"The possibility is also that we are a rare case and this is the only case in our galaxy. We don't know that. Or another possibility is that they don't share the same desire to explore the universe.
"Or, if they are out there, we will be able to meet them some time; it could happen maybe tomorrow or maybe in 50 years, or 1,000 years; who knows?"
As part of the University of Alberta's Festival of Ideas 2010, Funes and astrophysicist and professor Neil Comins addressed the possibility of intelligent life beyond Earth in a panel discussion entitled Astrobiology: Are We Alone in the Universe? at the Telus World of Science Nov. 19.
A Jesuit priest with graduate degrees in philosophy and astronomy, Funes is currently director of the Vatican Observatory. He has stated in the past that the belief in the existence of intelligent extraterrestrial life does not contradict the teachings of the Church, and that dismissing the possible existence of aliens would be like "putting limits on God's creative freedom."
Comins, who is currently a professor with the faculty of physics and astronomy at the University of Maine, is well known for his research in several areas, including observational astronomy, general relativity, galactic dynamics and astronomy education.
He has also written several popular science books including two that explore alternative versions of Earth and one that debunks common scientific myths and life's curiosities.
Comins noted there are several projects that have been looking for extraterrestrial life for over 50 years and have not detected it yet.
"Have they been here?" Comins asked. "Some people would say 'yes' but until you can show me some thing that is alien and could not possibly have been made on earth, I'm doubtful.
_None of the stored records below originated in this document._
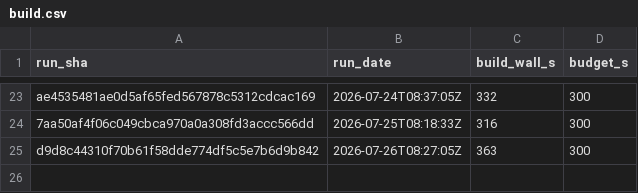
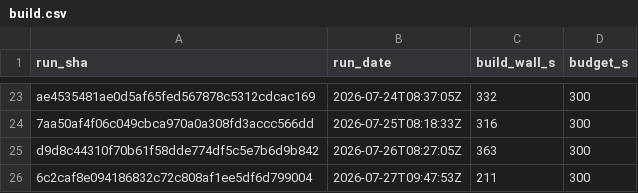
Before and after one commit to SailfinIO/sailfin, a CSV file: build.csv, drawn as a sheet; only a part is shown, gaps mark what is left out.

```diff
--- a/build.csv
+++ b/build.csv
@@ -25 +25,2 @@ ae4535481ae0d5af65fed567878c5312cdcac169,2026-07-24T08:37:05Z,332,300
 d9d8c44310f70b61f58dde774df5c5e7b6d9b842,2026-07-26T08:27:05Z,363,300
+6c2caf8e094186832c72c808af1ee5df6d799004,2026-07-27T09:47:53Z,211,300
```
Also changed, not shown: runtime.csv, 1 other file.
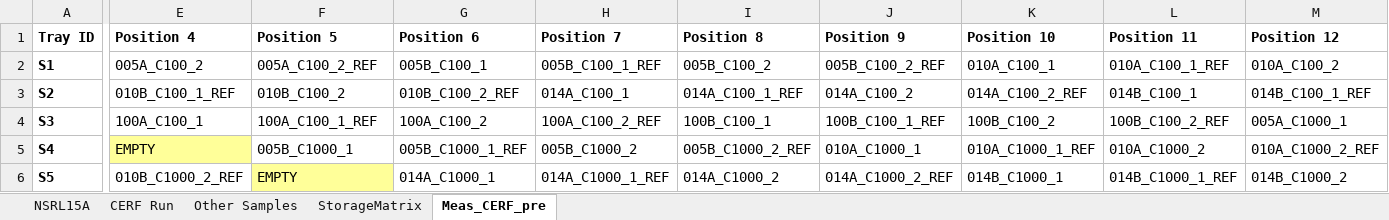
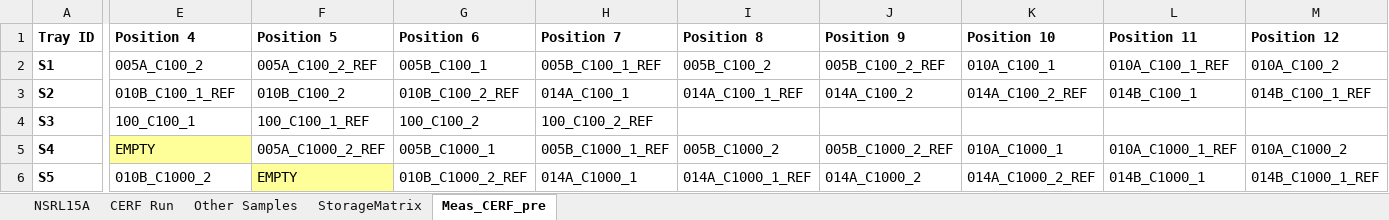
Before and after one commit to lbignell/TechMaturation2015, an Excel workbook: Samples.xlsx, sheet Meas_CERF_pre, drawn as a sheet; only a part is shown, gaps mark what is left out; values as stored, in another font and other column widths than the file's, no borders; the diff covers the shown part only; the diff names each change by its address in the sheet, - before the commit and + after, or states it on an @@ line.

```diff
--- a/Samples.xlsx (sheet Meas_CERF_pre)
+++ b/Samples.xlsx (sheet Meas_CERF_pre)
-E4 (Position 4): 100A_C100_1
+E4 (Position 4): 100_C100_1
-F4 (Position 5): 100A_C100_1_REF
+F4 (Position 5): 100_C100_1_REF
-G4 (Position 6): 100A_C100_2
+G4 (Position 6): 100_C100_2
-H4 (Position 7): 100A_C100_2_REF
+H4 (Position 7): 100_C100_2_REF
-I4 (Position 8): 100B_C100_1
+I4 (Position 8): (empty)
-J4 (Position 9): 100B_C100_1_REF
+J4 (Position 9): (empty)
-K4 (Position 10): 100B_C100_2
+K4 (Position 10): (empty)
-L4 (Position 11): 100B_C100_2_REF
+L4 (Position 11): (empty)
-M4 (Position 12): 005A_C1000_1
+M4 (Position 12): (empty)
-F5 (Position 5): 005B_C1000_1
+F5 (Position 5): 005A_C1000_2_REF
-G5 (Position 6): 005B_C1000_1_REF
+G5 (Position 6): 005B_C1000_1
-H5 (Position 7): 005B_C1000_2
+H5 (Position 7): 005B_C1000_1_REF
-I5 (Position 8): 005B_C1000_2_REF
+I5 (Position 8): 005B_C1000_2
-J5 (Position 9): 010A_C1000_1
+J5 (Position 9): 005B_C1000_2_REF
-K5 (Position 10): 010A_C1000_1_REF
+K5 (Position 10): 010A_C1000_1
-L5 (Position 11): 010A_C1000_2
+L5 (Position 11): 010A_C1000_1_REF
-M5 (Position 12): 010A_C1000_2_REF
+M5 (Position 12): 010A_C1000_2
-E6 (Position 4): 010B_C1000_2_REF
+E6 (Position 4): 010B_C1000_2
-G6 (Position 6): 014A_C1000_1
+G6 (Position 6): 010B_C1000_2_REF
-H6 (Position 7): 014A_C1000_1_REF
+H6 (Position 7): 014A_C1000_1
-I6 (Position 8): 014A_C1000_2
+I6 (Position 8): 014A_C1000_1_REF
-J6 (Position 9): 014A_C1000_2_REF
+J6 (Position 9): 014A_C1000_2
-K6 (Position 10): 014B_C1000_1
+K6 (Position 10): 014A_C1000_2_REF
-L6 (Position 11): 014B_C1000_1_REF
+L6 (Position 11): 014B_C1000_1
-M6 (Position 12): 014B_C1000_2
+M6 (Position 12): 014B_C1000_1_REF
```
Also changed, not shown: 47 edited cells elsewhere in this sheet, sheet StorageMatrix, sheet CERF Run, 1 other file.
I can be persuaded but I'm doubtful."
Fr. Jose Funes
But he conceded the universe is big enough to contain intelligent life somewhere. "The numbers that we get for the other possible life - numbers of advanced civilizations in our galaxy - range from zero to something like 10 million," he said.
"That may sound like a big number but when you consider how big the Milky Way galaxy is, if there were, let's say, one million intelligent life forms on different planets, the separation between them still would be in the order of 1,500 light years, which would mean that it would take them 1,500 years to get to us and 1,500 years for us to get to them.
"And so if they are out there looking for us today and they are that far away then they are not going to know about us for another 1,400 years because it's only for about 100 years that we have been sending signals into space."
Added Comins: "The volume of space is so great that even though it is plausible that there are many other intelligent life forms on other planets in our Milky Way galaxy, the separation between us allows me to believe that they might exist but they have not been here and they probably don't know that we exist yet."
In answer to a question from a member of the audience, Funes said if aliens exist, they might not need redemption as human beings do.
"In the Christian belief we believe that we are redeemed by Jesus from our sins. But if these aliens are intelligent and they are free, it's not necessary that they have committed sins and therefore is not a given that they need redemption," he said.
"They still could share God's life, God's friendship without sin."
The difficult thing with astrobiology is one can never be sure if one is going to get results, Funes said. "Maybe we would never be able to answer that question (Are we alone in the universe?) because even if there is life out there we may never come to know that."